Exercise materials
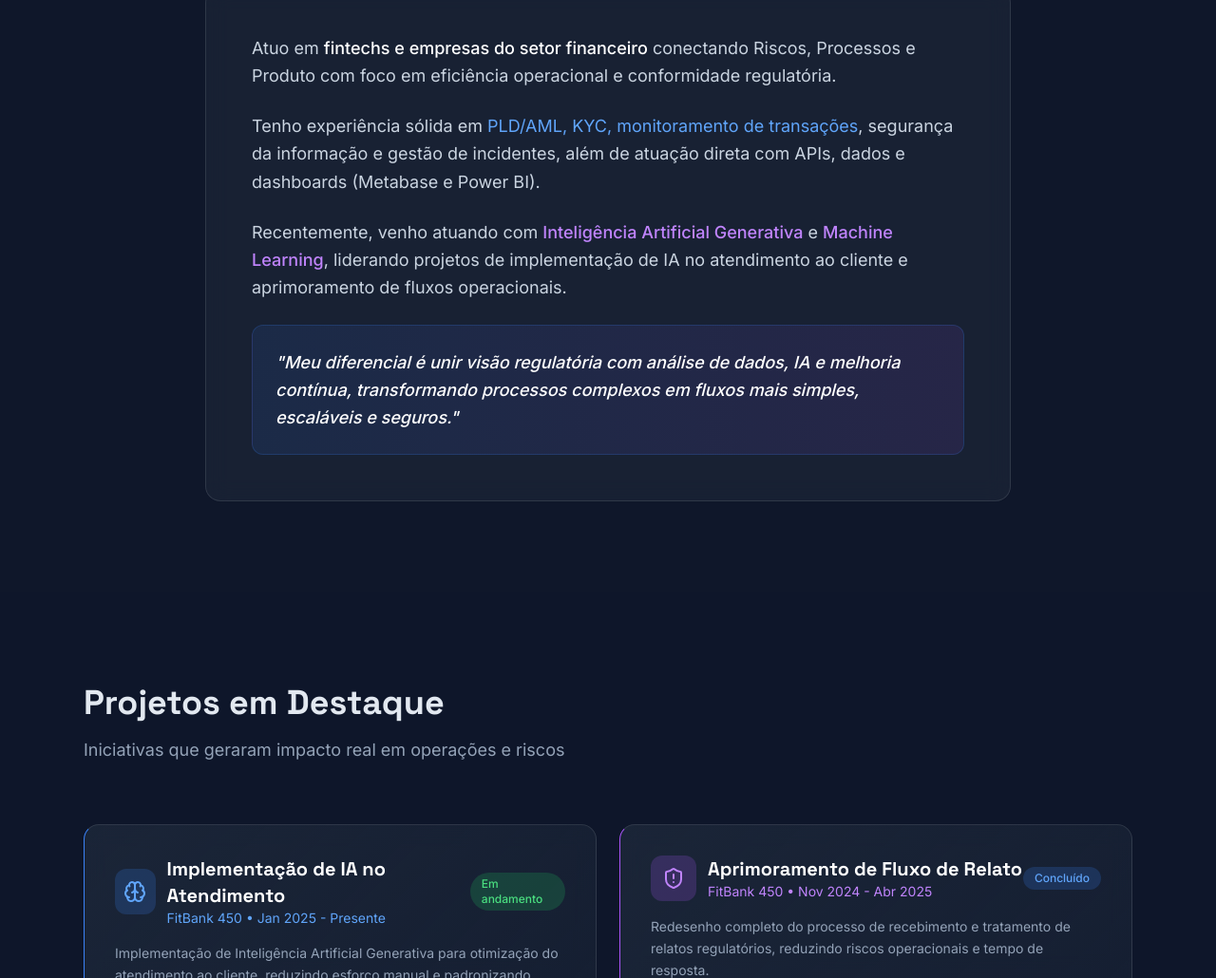
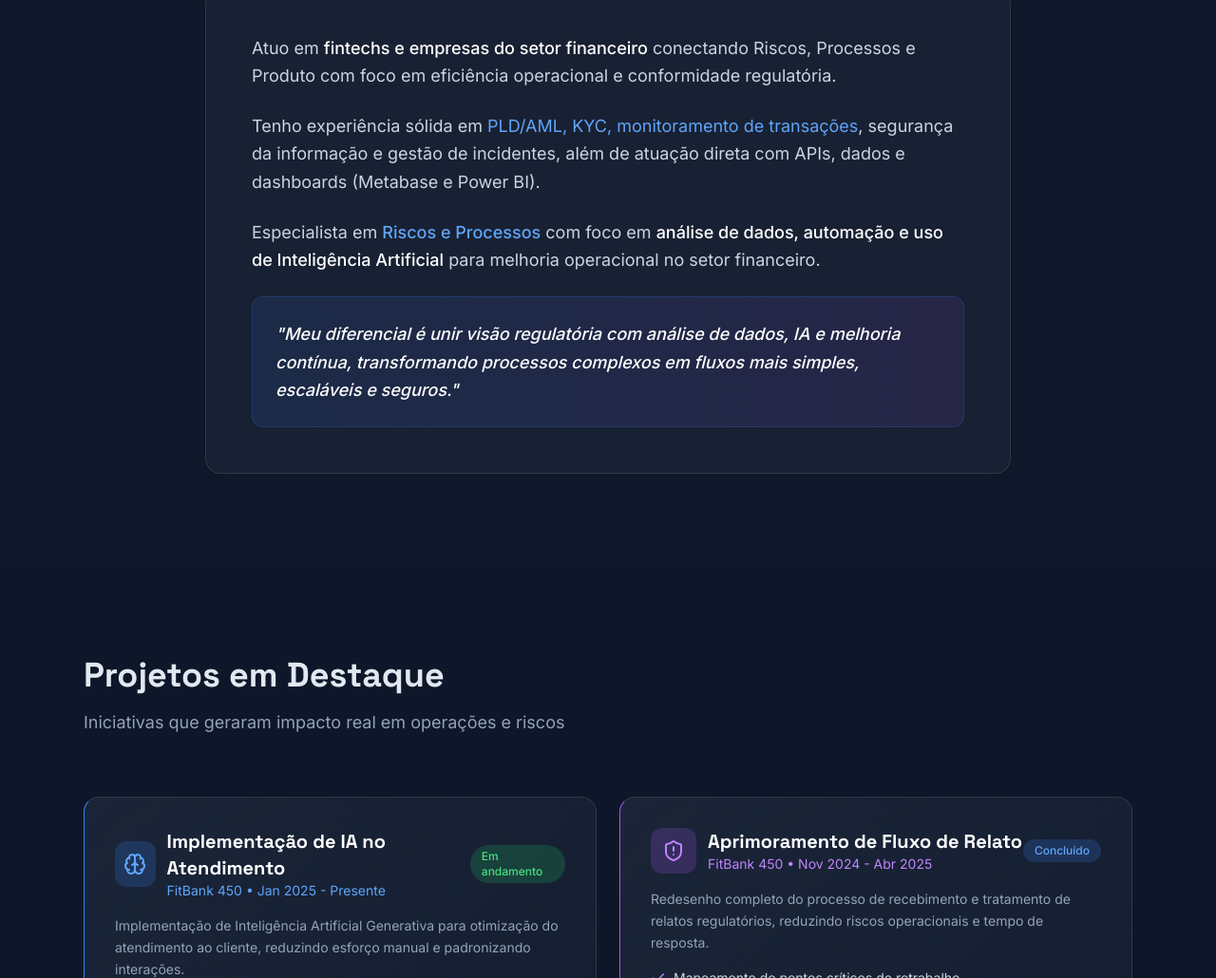
Before and after one commit to santosmagali98-stack/portfolio, a plain HTML site: page index.html in a window 1280 px wide. Shown: the part 1157-2187 px from the top of the page at 95% size. Drawn offline with nearby package versions, Linux system fonts and the light colour scheme.

Commit message:
Update index.html

```diff
--- a/index.html
+++ b/index.html
@@ -275,7 +275,7 @@
                         Tenho experiência sólida em <span class="text-blue-400">PLD/AML, KYC, monitoramento de transações</span>, segurança da informação e gestão de incidentes, além de atuação direta com APIs, dados e dashboards (Metabase e Power BI).
                     </p>
                     <p>
-                        Recentemente, venho atuando com <span class="text-purple-400 font-medium">Inteligência Artificial Generativa</span> e <span class="text-purple-400 font-medium">Machine Learning</span>, liderando projetos de implementação de IA no atendimento ao cliente e aprimoramento de fluxos operacionais.
+                        Especialista em <span class="text-blue-400 font-medium">Riscos e Processos</span> com foco em <span class="text-white font-medium">análise de dados, automação e uso de Inteligência Artificial</span> para melhoria operacional no setor financeiro.
                     </p>
                     <div class="p-6 bg-gradient-to-r from-blue-500/10 to-purple-500/10 rounded-xl border border-blue-500/20 mt-6">
                         <p class="text-white font-medium italic">
```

Work instruction
Output each record above exactly as it stands, excluding all pictures.

Result of the exercise
Before and after one commit to santosmagali98-stack/portfolio, a plain HTML site: page index.html in a window 1280 px wide. Shown: the part 1157-2187 px from the top of the page at 95% size. Drawn offline with nearby package versions, Linux system fonts and the light colour scheme.

Commit message:
Update index.html

```diff
--- a/index.html
+++ b/index.html
@@ -275,7 +275,7 @@
                         Tenho experiência sólida em <span class="text-blue-400">PLD/AML, KYC, monitoramento de transações</span>, segurança da informação e gestão de incidentes, além de atuação direta com APIs, dados e dashboards (Metabase e Power BI).
                     </p>
                     <p>
-                        Recentemente, venho atuando com <span class="text-purple-400 font-medium">Inteligência Artificial Generativa</span> e <span class="text-purple-400 font-medium">Machine Learning</span>, liderando projetos de implementação de IA no atendimento ao cliente e aprimoramento de fluxos operacionais.
+                        Especialista em <span class="text-blue-400 font-medium">Riscos e Processos</span> com foco em <span class="text-white font-medium">análise de dados, automação e uso de Inteligência Artificial</span> para melhoria operacional no setor financeiro.
                     </p>
                     <div class="p-6 bg-gradient-to-r from-blue-500/10 to-purple-500/10 rounded-xl border border-blue-500/20 mt-6">
                         <p class="text-white font-medium italic">
```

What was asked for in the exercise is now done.